BEGIN
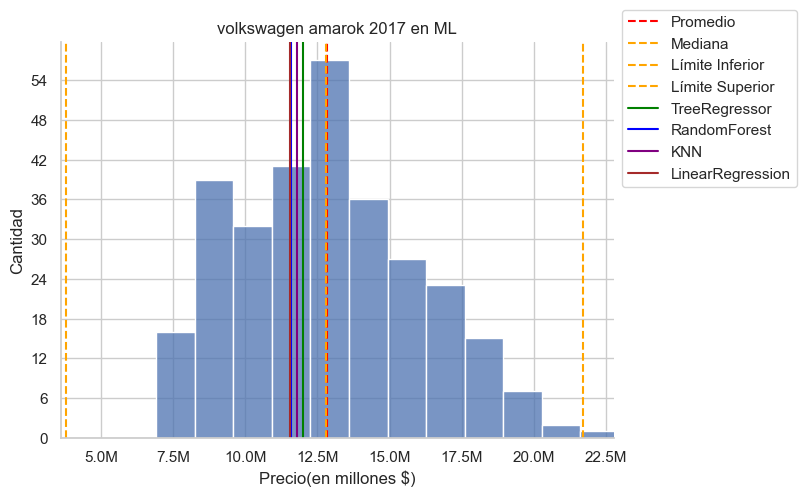
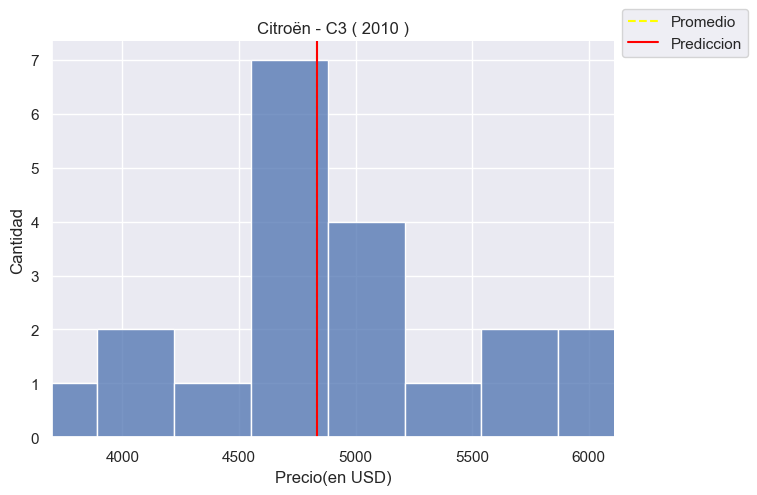
corregir varios errores

diff --git a/templates/result.html b/templates/result.html
@@ -2,6 +2,7 @@
 <html>
 <head>
     <title>Analisis de precios</title>
+    <meta charset="UTF-8">
     <meta name="viewport" content="width=device-width, initial-scale=1.0">
     <link rel="stylesheet" href="https://stackpath.bootstrapcdn.com/bootstrap/4.5.2/css/bootstrap.min.css">
     <style>
@@ -106,13 +107,8 @@
     {% if tamanioDB > 10 %}
     <div class="card">
         <div class="card-body">
-            <h5 class="card-title">Valores predecidos</h5>
-            <ul>
-                <li>Precio predecido con Tree Regressor: ${{ "{:,.0f}".format(ypred1) }}</li>
-                <li>Precio predecido con Random Forest Regressor: ${{ "{:,.0f}".format(ypred2) }}</li>
-                <li>Precio predecido con KNN Regressor: ${{ "{:,.0f}".format(ypred3) }}</li>
-                <li>Precio predecido con Linear Regressor: ${{ "{:,.0f}".format(ypred4) }}</li>
-            </ul>
+            <h2 class="card-title">USD {{ "{:,.0f}".format(mediana) }}</h2>
+            <p class="card-text">Es el valor medio predecido por los 4 modelos</p>
         </div>
     </div>
     {% else %}
@@ -126,25 +122,21 @@
     {% endif %}
     <div class="card">
         <div class="card-body">
-            <h5 class="card-title">Grafica de precios vs unidades publicadas</h5>
-            <img src="{{plot_path}}" alt="Plot Image">
-            <p class="card-text">En este grafico se muestra cuantos autos hay publicados en cada valor.</p>
+            <img src="{{plot_path}}">
+        </div>
+    </div>
+    {% if hist1 is not none %}
+    <div class="card">
+        <div class="card-body">
+            <img src="{{hist2}}" >
         </div>
     </div>
     <div class="card">
         <div class="card-body">
-            <h5 class="card-title">Grafica de precios promedio por año</h5>
-            <img src="{{hist2}}" alt="Plot Image">
-            <p class="card-text">En este grafico se muestra .</p>
+            <img src="{{hist1}}">
         </div>
     </div>
-    <div class="card">
-        <div class="card-body">
-            <h5 class="card-title">Grafica de unidades por año</h5>
-            <img src="{{hist1}}" alt="Plot Image">
-            <p class="card-text">En este grafico se muestra .</p>
-        </div>
-    </div>
+    {% endif %}
 
     {% if not DBautosbaratos.empty and not DBbuenprecioxkm.empty %}
         <div class="card">
@@ -177,6 +169,12 @@
     <div class="card">
         <div class="card-body">
             <h5 class="card-title">Performance de cada modelo</h5>
+            <ul>
+                <li>Precio predecido con Tree Regressor: ${{ "{:,.0f}".format(ypred1) }}</li>
+                <li>Precio predecido con Random Forest Regressor: ${{ "{:,.0f}".format(ypred2) }}</li>
+                <li>Precio predecido con KNN Regressor: ${{ "{:,.0f}".format(ypred3) }}</li>
+                <li>Precio predecido con Linear Regressor: ${{ "{:,.0f}".format(ypred4) }}</li>
+            </ul>
             {{ performance.to_html(classes="table table-striped")|safe }}
             <p class="card-text">RMSE: El RMSE se expresa en la misma unidad que los valores de la variable objetivo y se interpreta como el error típico o la diferencia promedio entre las predicciones del modelo y los valores reales. Es una métrica comúnmente utilizada en problemas de regresión y pronóstico para evaluar la calidad y precisión del modelo.valores más bajos indican una mayor precisión y valores más altos indican una mayor discrepancia entre las predicciones y los valores reales.</p>
             <p class="card-text">R²: Un valor de R² cercano a 1 indica un buen ajuste del modelo a los datos, lo que significa que una gran proporción de la variabilidad de la variable dependiente está siendo explicada. Por otro lado, un valor de R² cercano a 0 indica que el modelo no está explicando bien los datos y que la variabilidad observada es principalmente aleatoria</p>

diff --git a/templates/index.html b/templates/index.html
@@ -1,6 +1,7 @@
 <!DOCTYPE html>
 <html>
 <head>
+    <meta charset="UTF-8">
     <meta name="viewport" content="width=device-width,initial-scale=1" />
     <title>Predictor de precio de auto</title>
     <style>

diff --git a/app.py b/app.py
@@ -420,19 +420,15 @@ def pred():
                 valor_2 = int(ypred2[0])
                 valor_3 = int(ypred3[0])
                 valor_4 = int(ypred4[0])
-
+                mediana = (valor_1 + valor_2 + valor_3 + valor_4) / 4
+                
 
                 # Crear el gráfico precio vs cantidad
-                sns.set(style="whitegrid")
+                sns.set()
                 ax = sns.histplot(data=DBauto,x='precio')
-                ax.axvline(precio_mean, color='red', linestyle='--', label='Promedio')
-                ax.axvline(precio_med, color = 'orange', linestyle= '--', label='Mediana' )
-                ax.axvline(lower, color='orange', linestyle='--', label='Límite Inferior')
-                ax.axvline(upper, color='orange', linestyle='--', label='Límite Superior')
-                ax.axvline(valor_1, color='green', linestyle='-', label='TreeRegressor')
-                ax.axvline(valor_2, color='blue', linestyle='-', label='RandomForest')
-                ax.axvline(valor_3, color='purple', linestyle='-', label='KNN')
-                ax.axvline(valor_4, color='brown', linestyle='-', label='LinearRegression')
+                ax.axvline(precio_mean, color='yellow', linestyle='--', label='Promedio')
+                ax.axvline(mediana, color='red', linestyle='-', label='Prediccion')
+
         else: #SI HAY MENOS DE 10 RESULTADOS ENTONCES NO SE GENERAN PREDICCIONES
                 ypred1=[0]
                 ypred2=[0]
@@ -448,22 +444,20 @@ def pred():
                 r2_score4=0
                 performance=0
                 #se grafica solo las estadisticas
-                sns.set(style="whitegrid")
+                sns.set()
                 ax = sns.histplot(data=DBauto,x='precio')
-                ax.axvline(precio_mean, color='red', linestyle='--', label='Promedio')
-                ax.axvline(precio_med, color = 'orange', linestyle= '--', label='Mediana' )
-                ax.axvline(lower, color='orange', linestyle='--', label='Límite Inferior')
-                ax.axvline(upper, color='orange', linestyle='--', label='Límite Superior')
+                ax.axvline(precio_mean, color='red', linestyle='-', label='Promedio')
+                mediana = 0
         
         #Formateo del grafico haya o no resultados
-        ax.xaxis.set_major_formatter(ticker.FuncFormatter(lambda x, pos: '{:,.1f}M'.format(x / 1000000)))
+        #ax.xaxis.set_major_formatter(ticker.FuncFormatter(lambda x, pos: ':,.0f'))
         ax.yaxis.set_major_locator(ticker.MaxNLocator(integer=True))
         plt.tight_layout()
         ax.legend(loc='upper left',bbox_to_anchor=(1, 1.1))
         ax.set(xlim=(lower*0.95, upper*1.05))
         plt.ylabel('Cantidad')
-        plt.xlabel('Precio(en millones $)')
-        plt.title(marca+" "+modelo+" "+str(anio)+" en ML")
+        plt.xlabel('Precio(en USD)')
+        plt.title(marca.capitalize()+" - "+modelo.capitalize()+" ( "+str(anio)+" )")
 
         # Guarda el gráfico precio vs cantidad
         sns.despine()
@@ -471,8 +465,8 @@ def pred():
         plt.savefig(temp_file, bbox_inches='tight')
         plt.close()
     
-        hist1 = grafcantidadhist(marca.capitalize(),modelo.capitalize())
-        hist2 = grafpreciohist(marca.capitalize(),modelo.capitalize())
+        hist1 = grafcantidadhist(marca.capitalize(),modelo.capitalize(),int(anio))
+        hist2 = grafpreciohist(marca.capitalize(),modelo.capitalize(),int(anio))
         # Render the prediction result template with the predicted price
         return render_template('result.html',
                     cantidad=cantidad,
@@ -505,7 +499,8 @@ def pred():
                     versionFREQ=versionFREQ,
                     performance=performance,
                     hist1 = hist1,
-                    hist2 = hist2 
+                    hist2 = hist2,
+                    mediana = mediana 
                     )
     else:
          return render_template('zero.html')    #UN TEMPLATE SI NO HUBO RESULTADOS

diff --git a/functions.py b/functions.py
@@ -9,7 +9,7 @@ from fastparquet import ParquetFile
 
 def load_car_models():
     car_models = {}
-    with open('./data/modelosmarcas.csv', 'r') as csvfile:
+    with open('./data/modelosmarcas.csv', 'r',encoding='utf-8') as csvfile:
         reader = csv.reader(csvfile)
         for row in reader:
             marca = row[3]
@@ -23,7 +23,7 @@ def load_car_models():
 
 def get_marcas():
     marcas = []
-    with open('./data/marcas.csv', 'r') as csvfile:
+    with open('./data/marcas.csv', 'r',encoding='utf-8') as csvfile:
         reader = csv.reader(csvfile)
         for row in reader:
             marca = row[1]
@@ -61,7 +61,7 @@ def round_next(num):
 
 
 
-def grafcantidadhist(marca,modelo):
+def grafcantidadhist(marca,modelo,anio):
 
     try:
         pf=ParquetFile('./data/raw/'+marca+modelo+'historico.parq')
@@ -74,12 +74,15 @@ def grafcantidadhist(marca,modelo):
     ax.set_title('Cantidad x año')
     ax.set_xticks(ax.get_xticks())
     ax.tick_params(axis='x', rotation=90)
+    highlight_year= df.loc[df['año']==int(anio)].index[0]
+    ax.patches[highlight_year].set_facecolor('red')
+    ax.get_xticklabels()[highlight_year].set_color('red')
     temp_file = 'static/grafcantidadhist.png'
     plt.savefig(temp_file, bbox_inches='tight')
     plt.close()
     return temp_file
 
-def grafpreciohist(marca,modelo):
+def grafpreciohist(marca,modelo,anio):
     try:
         pf=ParquetFile('./data/raw/'+marca+modelo+'historico.parq')
         df= pf.to_pandas()
@@ -92,7 +95,12 @@ def grafpreciohist(marca,modelo):
     ax.set_title('Precio promedio x año')
     ax.set_xticks(ax.get_xticks())
     ax.tick_params(axis='x', rotation=90)
+    ax.axvline(anio, color = 'orange', linestyle= '-', label='año' )
+    precio = df.loc[df['año']== anio,'precio'].values[0]
+    plt.scatter(anio, precio, color='red', marker='o', s=100)
+    plt.annotate(f'{precio:.0f}', (anio, precio), textcoords="offset points", xytext=(-10,10), ha='right')
     temp_file = 'static/grafpreciohist.png'
     plt.savefig(temp_file, bbox_inches='tight')
     plt.close()
     return temp_file
+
END
WHAT THE EXERCISE ASKS:
The required output is the exact run of lines from the start of the records through the line containing "vs unidades publicadas</h5>", both ends included, with no pictures.

SOLUTION FOR THIS PROBLEM:
corregir varios errores

diff --git a/templates/result.html b/templates/result.html
@@ -2,6 +2,7 @@
 <html>
 <head>
     <title>Analisis de precios</title>
+    <meta charset="UTF-8">
     <meta name="viewport" content="width=device-width, initial-scale=1.0">
     <link rel="stylesheet" href="https://stackpath.bootstrapcdn.com/bootstrap/4.5.2/css/bootstrap.min.css">
     <style>
@@ -106,13 +107,8 @@
     {% if tamanioDB > 10 %}
     <div class="card">
         <div class="card-body">
-            <h5 class="card-title">Valores predecidos</h5>
-            <ul>
-                <li>Precio predecido con Tree Regressor: ${{ "{:,.0f}".format(ypred1) }}</li>
-                <li>Precio predecido con Random Forest Regressor: ${{ "{:,.0f}".format(ypred2) }}</li>
-                <li>Precio predecido con KNN Regressor: ${{ "{:,.0f}".format(ypred3) }}</li>
-                <li>Precio predecido con Linear Regressor: ${{ "{:,.0f}".format(ypred4) }}</li>
-            </ul>
+            <h2 class="card-title">USD {{ "{:,.0f}".format(mediana) }}</h2>
+            <p class="card-text">Es el valor medio predecido por los 4 modelos</p>
         </div>
     </div>
     {% else %}
@@ -126,25 +122,21 @@
     {% endif %}
     <div class="card">
         <div class="card-body">
-            <h5 class="card-title">Grafica de precios vs unidades publicadas</h5>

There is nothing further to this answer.